The actually cleaning of the river was a very dusty job due to the amount of sand from the lack of water in the river. Good thing I wore my black shoes :). A lot of the trash was actually embedded into the river, which I was not expecting. I expected a lot of the trash to be laid out on top as if someone had just thrown the trash there. The embedded trash cause for a lot of digging and pulling to get the trash. I was quite shocked at some of the items found, for example I never would guess that a shopping cart would be buried into the river, thrown on the side next to the river sure, but not buried in it. Or pieces to a computer of car charger. When I think of trash inn a river these pieces are not what comes to my mind. Which makes it quiet shocking and sad to me that people just throw this stuff on the place we live on.
Overall this experiencing was great and unexpected. It was unexpected in the location, the people there and the trash that was found.

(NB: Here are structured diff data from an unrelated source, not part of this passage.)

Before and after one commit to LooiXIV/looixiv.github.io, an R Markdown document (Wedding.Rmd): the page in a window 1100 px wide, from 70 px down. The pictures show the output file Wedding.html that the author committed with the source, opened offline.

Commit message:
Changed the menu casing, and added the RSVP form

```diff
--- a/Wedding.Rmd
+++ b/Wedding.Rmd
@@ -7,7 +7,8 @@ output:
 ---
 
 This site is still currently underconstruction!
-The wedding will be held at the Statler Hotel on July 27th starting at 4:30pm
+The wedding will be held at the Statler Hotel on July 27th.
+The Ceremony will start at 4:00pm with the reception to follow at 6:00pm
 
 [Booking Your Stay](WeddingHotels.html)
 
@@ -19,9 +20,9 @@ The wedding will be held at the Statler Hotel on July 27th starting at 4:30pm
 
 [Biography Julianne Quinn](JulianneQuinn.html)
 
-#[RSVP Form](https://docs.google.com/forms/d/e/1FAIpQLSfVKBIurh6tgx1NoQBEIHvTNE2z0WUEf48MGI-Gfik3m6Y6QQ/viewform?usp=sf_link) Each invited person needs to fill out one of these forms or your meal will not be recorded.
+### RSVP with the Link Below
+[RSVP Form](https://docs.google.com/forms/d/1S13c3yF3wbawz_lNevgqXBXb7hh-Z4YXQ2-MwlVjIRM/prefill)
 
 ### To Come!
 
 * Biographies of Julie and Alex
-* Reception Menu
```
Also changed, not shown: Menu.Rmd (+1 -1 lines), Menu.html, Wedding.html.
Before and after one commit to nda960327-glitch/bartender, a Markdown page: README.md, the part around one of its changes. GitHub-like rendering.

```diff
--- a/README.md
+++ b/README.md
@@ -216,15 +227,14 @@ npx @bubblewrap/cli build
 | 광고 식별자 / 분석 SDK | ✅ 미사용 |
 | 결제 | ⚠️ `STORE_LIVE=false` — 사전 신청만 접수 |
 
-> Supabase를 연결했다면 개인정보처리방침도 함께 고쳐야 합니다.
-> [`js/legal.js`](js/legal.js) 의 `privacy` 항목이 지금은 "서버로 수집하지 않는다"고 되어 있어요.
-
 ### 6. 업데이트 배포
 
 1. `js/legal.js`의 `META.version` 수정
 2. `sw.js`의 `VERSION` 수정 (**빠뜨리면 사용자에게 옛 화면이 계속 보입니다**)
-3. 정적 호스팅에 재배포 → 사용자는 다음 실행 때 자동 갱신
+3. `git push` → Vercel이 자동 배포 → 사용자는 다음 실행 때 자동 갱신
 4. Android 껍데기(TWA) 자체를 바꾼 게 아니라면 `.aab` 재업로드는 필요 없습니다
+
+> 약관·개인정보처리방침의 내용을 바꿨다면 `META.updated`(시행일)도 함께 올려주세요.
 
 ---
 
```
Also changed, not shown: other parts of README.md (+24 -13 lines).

Before the 22nd, I'd never gone to any sort of clean-up ever. I'd done other volunteer work (at a daycare with two- to five-year-old children), but I'd never done something like this. Like everyone else, I expected the trash to be simply lying along the edge of the river. I definitely didn't expect the trash to be embedded within the dirt and mud at the edge of the river and in the bushes, as much of a part of the landscape as the river itself. This made picking up trash much more difficult than I thought it would be. Picking up a piece of trash meant having to dig into the dirt or untangle it from a branch. At one point, we found a huge blanket that we had to pull from under the dirt. It was probably the hardest workout of my life. It didn't help that it was a hot day.

Though picking up trash certainly wasn't easy, it wasn't miserable. In fact, it was pretty fun. I enjoyed doing something good and spending time with friends. The free shirts were certainly a plus. The highlight of my day, however, was seeing a slice of cheese pizza floating in the river, following the current. I don't know how that pizza got there, but seeing it float like a boat sure made my day.